Mark Davis, a Davenport, Iowa, teen has been using a physical trainer for about 16 months. He believes, as does his father Lyle, that he’s become faster and stronger, which earned him a place on the varsity track and field team last year. Both agree that being in better physical shape also reduces the chances of injury during competition.

Regardless of the reason for the increase in children being under the guidance of personal fitness specialists, hiring a personal trainer or fitness expert isn’t cheap.
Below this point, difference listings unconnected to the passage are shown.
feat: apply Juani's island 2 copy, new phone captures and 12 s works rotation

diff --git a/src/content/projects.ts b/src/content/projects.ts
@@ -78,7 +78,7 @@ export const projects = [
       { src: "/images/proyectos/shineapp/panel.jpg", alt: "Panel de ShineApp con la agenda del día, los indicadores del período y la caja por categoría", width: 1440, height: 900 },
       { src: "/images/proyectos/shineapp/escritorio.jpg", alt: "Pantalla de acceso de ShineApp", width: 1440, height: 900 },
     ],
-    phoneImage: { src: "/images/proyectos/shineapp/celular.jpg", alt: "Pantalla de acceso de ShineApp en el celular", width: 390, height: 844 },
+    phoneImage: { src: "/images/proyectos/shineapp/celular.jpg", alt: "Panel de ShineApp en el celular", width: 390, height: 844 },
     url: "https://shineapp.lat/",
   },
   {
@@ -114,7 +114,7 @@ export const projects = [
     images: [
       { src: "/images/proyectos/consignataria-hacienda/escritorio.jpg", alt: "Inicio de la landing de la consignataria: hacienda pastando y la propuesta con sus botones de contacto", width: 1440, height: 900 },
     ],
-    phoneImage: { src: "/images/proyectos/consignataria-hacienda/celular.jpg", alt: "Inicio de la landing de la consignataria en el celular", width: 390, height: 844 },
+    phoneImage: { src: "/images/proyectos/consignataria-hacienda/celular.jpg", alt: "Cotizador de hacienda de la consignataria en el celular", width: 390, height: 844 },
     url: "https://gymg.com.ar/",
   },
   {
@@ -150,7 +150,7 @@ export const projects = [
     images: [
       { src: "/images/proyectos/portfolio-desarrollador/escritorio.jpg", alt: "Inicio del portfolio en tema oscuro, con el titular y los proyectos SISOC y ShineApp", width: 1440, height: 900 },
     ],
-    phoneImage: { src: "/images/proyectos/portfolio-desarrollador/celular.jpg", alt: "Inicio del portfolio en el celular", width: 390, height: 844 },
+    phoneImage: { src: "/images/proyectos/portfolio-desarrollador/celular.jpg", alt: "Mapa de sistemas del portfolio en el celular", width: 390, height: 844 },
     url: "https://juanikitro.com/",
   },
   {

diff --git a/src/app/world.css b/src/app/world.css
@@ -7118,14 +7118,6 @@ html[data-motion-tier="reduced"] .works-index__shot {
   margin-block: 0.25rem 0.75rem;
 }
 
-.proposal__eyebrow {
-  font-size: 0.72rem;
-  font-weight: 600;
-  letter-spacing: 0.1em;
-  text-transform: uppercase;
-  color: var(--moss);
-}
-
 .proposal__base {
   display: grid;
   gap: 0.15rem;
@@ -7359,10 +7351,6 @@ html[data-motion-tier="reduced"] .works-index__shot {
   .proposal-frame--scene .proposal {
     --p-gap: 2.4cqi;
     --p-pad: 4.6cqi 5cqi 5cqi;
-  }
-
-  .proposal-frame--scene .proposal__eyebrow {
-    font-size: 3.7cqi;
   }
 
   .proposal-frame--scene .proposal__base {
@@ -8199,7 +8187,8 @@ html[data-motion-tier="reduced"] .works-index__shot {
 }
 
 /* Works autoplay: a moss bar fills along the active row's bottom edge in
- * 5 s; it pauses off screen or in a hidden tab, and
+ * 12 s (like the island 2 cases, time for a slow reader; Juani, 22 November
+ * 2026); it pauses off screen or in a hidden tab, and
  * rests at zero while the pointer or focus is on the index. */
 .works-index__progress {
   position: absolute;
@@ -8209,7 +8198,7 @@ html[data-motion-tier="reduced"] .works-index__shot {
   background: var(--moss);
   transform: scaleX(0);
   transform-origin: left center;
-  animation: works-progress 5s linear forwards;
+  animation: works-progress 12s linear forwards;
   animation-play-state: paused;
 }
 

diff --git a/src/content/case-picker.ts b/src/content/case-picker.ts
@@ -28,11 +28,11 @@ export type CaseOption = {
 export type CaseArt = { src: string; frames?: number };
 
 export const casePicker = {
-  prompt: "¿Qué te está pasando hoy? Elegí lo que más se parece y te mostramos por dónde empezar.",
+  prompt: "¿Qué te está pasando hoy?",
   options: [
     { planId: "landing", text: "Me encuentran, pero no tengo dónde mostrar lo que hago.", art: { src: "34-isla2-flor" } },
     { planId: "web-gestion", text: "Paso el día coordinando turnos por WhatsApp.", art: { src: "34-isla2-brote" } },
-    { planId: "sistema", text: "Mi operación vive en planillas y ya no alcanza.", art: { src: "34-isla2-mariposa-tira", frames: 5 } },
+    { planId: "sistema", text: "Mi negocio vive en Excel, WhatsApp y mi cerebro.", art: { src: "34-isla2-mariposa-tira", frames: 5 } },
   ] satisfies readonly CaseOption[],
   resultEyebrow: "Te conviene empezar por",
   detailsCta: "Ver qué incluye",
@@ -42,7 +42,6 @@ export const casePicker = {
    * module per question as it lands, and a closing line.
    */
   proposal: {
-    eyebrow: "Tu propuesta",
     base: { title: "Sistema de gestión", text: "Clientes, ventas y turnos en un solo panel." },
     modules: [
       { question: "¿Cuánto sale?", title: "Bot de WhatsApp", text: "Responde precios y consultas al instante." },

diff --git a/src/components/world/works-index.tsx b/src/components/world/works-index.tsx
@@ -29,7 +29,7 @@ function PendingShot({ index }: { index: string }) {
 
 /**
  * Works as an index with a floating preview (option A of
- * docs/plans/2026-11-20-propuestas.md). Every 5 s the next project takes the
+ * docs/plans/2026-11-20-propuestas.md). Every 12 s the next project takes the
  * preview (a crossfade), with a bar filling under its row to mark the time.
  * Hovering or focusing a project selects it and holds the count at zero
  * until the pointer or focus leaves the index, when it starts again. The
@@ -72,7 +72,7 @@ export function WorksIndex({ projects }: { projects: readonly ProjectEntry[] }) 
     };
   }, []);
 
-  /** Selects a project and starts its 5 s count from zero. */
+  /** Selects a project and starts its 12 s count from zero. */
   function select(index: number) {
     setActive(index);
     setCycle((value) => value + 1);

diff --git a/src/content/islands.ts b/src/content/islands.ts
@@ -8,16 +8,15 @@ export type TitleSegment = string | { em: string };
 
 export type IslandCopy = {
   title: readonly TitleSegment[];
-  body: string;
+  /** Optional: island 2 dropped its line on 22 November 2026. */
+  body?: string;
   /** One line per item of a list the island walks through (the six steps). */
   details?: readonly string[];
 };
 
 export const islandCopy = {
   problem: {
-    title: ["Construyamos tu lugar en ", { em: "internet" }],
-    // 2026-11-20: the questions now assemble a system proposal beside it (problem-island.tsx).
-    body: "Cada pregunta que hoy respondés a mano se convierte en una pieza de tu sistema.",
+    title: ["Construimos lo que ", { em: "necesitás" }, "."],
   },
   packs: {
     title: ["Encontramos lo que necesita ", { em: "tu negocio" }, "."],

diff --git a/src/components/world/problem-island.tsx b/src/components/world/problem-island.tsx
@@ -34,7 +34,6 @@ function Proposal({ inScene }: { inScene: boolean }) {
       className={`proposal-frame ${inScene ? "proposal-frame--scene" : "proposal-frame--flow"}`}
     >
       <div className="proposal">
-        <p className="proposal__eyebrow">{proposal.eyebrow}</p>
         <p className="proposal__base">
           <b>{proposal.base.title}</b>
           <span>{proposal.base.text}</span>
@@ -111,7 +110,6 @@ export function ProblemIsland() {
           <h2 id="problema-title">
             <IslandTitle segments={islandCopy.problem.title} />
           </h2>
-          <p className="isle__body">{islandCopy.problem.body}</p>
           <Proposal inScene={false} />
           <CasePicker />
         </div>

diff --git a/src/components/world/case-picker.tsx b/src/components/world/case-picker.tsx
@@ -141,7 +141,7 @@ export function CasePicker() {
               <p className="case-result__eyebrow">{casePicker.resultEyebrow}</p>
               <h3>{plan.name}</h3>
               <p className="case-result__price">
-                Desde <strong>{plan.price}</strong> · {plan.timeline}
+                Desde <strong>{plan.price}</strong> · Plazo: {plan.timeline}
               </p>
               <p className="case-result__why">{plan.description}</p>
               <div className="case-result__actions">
For example, the cost of one 30-minute personal training session at the YMCA at Metropolitan Minneapolis is $40; the cost for 60 minutes is $60.

However, for those who can’t afford the price of individual sessions with a personal trainer or nutritional coach, most facilities offer group rates and youth programs for weight loss, performance training and nutritional education and support.


CDC; http://www.cdc.gov/nccdphp/dnpa/obesity/

AMA; http://www.ama-assn.org/ama/pub/category/11759.html

YMCA; http://www.ymcatwincities.org/programs/personal-training.asp